- **PROBLEM**
Without the images, write out the whole listing exactly.

- **ENTRIES SUPPLIED**
◆ ◆ ◆ ◆ ◆ ◆ ◆

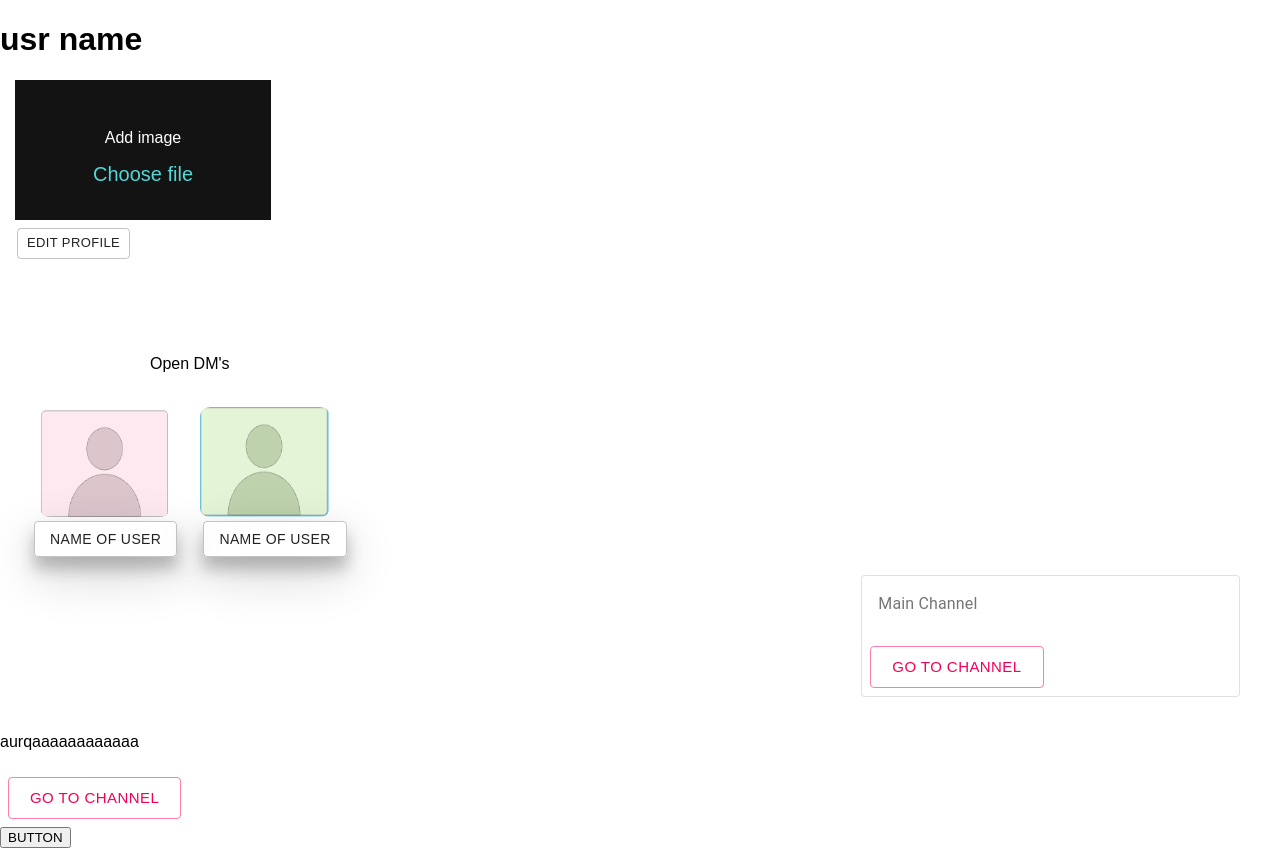
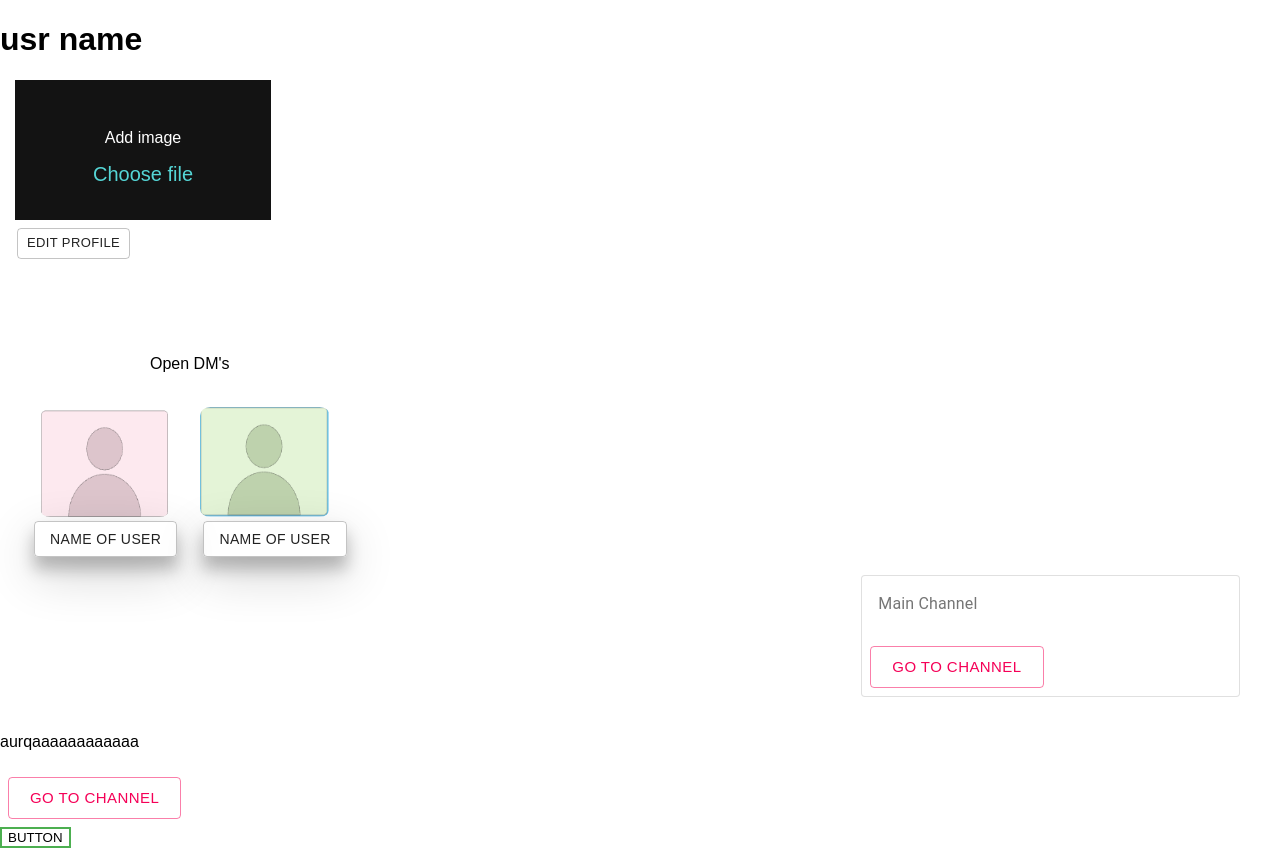
Before and after one commit to Chatter-Box/FrontEndChatterBox, a React (Create React App) app: page /profile in a window 1280 px wide. Built offline with nearby package versions, Linux system fonts and the light colour scheme.

Commit message:
fixing stuff

```diff
--- a/src/components/profile/Profile.css
+++ b/src/components/profile/Profile.css
@@ -90,3 +90,11 @@
     color: black;
     border: 4px;
 }
+
+.bo{
+    background-color: white;
+  color: black;
+  border: 2px solid #4CAF50;
+
+
+}
--- a/src/components/profile/Profile.js
+++ b/src/components/profile/Profile.js
@@ -228,7 +228,7 @@ const classes = useStyles();
    go to channel </Button>
       </CardActions>
 <div>
-  <button >
+  <button className="bo">
     BUTTON
    <div>
        </div>
```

◆ ◆ ◆ ◆ ◆ ◆ ◆

- **RESPONSE BELOW**
Before and after one commit to Chatter-Box/FrontEndChatterBox, a React (Create React App) app: page /profile in a window 1280 px wide. Built offline with nearby package versions, Linux system fonts and the light colour scheme.

Commit message:
fixing stuff

```diff
--- a/src/components/profile/Profile.css
+++ b/src/components/profile/Profile.css
@@ -90,3 +90,11 @@
     color: black;
     border: 4px;
 }
+
+.bo{
+    background-color: white;
+  color: black;
+  border: 2px solid #4CAF50;
+
+
+}
--- a/src/components/profile/Profile.js
+++ b/src/components/profile/Profile.js
@@ -228,7 +228,7 @@ const classes = useStyles();
    go to channel </Button>
       </CardActions>
 <div>
-  <button >
+  <button className="bo">
     BUTTON
    <div>
        </div>
```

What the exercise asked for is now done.